Given records START

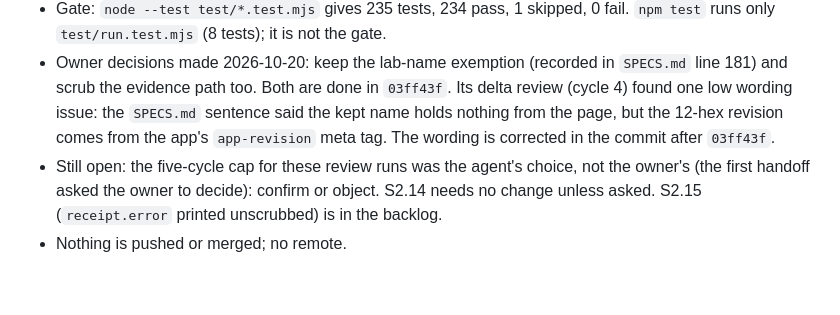
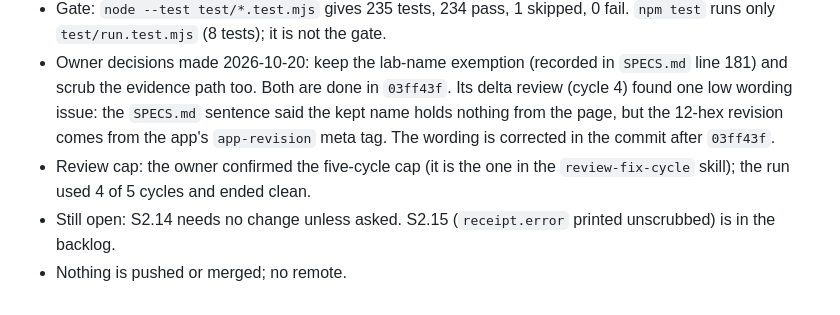
Before and after one commit to Officiel-TinkerThink/proof-lab, a Markdown page: HANDOFF-next-agent.md, the part around the change. GitHub-like rendering.

Commit message:
docs(handoff): the owner confirmed the five-cycle review cap
Co-Authored-By: Claude Sonnet 5.5 <noreply@anthropic.com>

```diff
--- a/HANDOFF-next-agent.md
+++ b/HANDOFF-next-agent.md
@@ -57,5 +57,6 @@ Read first: `HANDOFF.md` (state and history), `SPECS.md` lines 176-181 (the reda
 - Review outcome: `d8bd36c` itself had no valid finding. A spec finding (directory scrubbed separately from a lab-shaped name) was refuted: it is the documented design. Backlog S2.15 added (`receipt.error` printed unscrubbed).
 - Gate: `node --test test/*.test.mjs` gives 235 tests, 234 pass, 1 skipped, 0 fail. `npm test` runs only `test/run.test.mjs` (8 tests); it is not the gate.
 - Owner decisions made 2026-10-20: keep the lab-name exemption (recorded in `SPECS.md` line 181) and scrub the evidence path too. Both are done in `03ff43f`. Its delta review (cycle 4) found one low wording issue: the `SPECS.md` sentence said the kept name holds nothing from the page, but the 12-hex revision comes from the app's `app-revision` meta tag. The wording is corrected in the commit after `03ff43f`.
-- Still open: the five-cycle cap for these review runs was the agent's choice, not the owner's (the first handoff asked the owner to decide): confirm or object. S2.14 needs no change unless asked. S2.15 (`receipt.error` printed unscrubbed) is in the backlog.
+- Review cap: the owner confirmed the five-cycle cap (it is the one in the `review-fix-cycle` skill); the run used 4 of 5 cycles and ended clean.
+- Still open: S2.14 needs no change unless asked. S2.15 (`receipt.error` printed unscrubbed) is in the backlog.
 - Nothing is pushed or merged; no remote.
```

Given records END

**Activity**
Lines holding the string "agent" must be copied out of the entries above.

**Response to the exercise**
Before and after one commit to Officiel-TinkerThink/proof-lab, a Markdown page: HANDOFF-next-agent.md, the part around the change. GitHub-like rendering.
--- a/HANDOFF-next-agent.md
+++ b/HANDOFF-next-agent.md
-- Still open: the five-cycle cap for these review runs was the agent's choice, not the owner's (the first handoff asked the owner to decide): confirm or object. S2.14 needs no change unless asked. S2.15 (`receipt.error` printed unscrubbed) is in the backlog.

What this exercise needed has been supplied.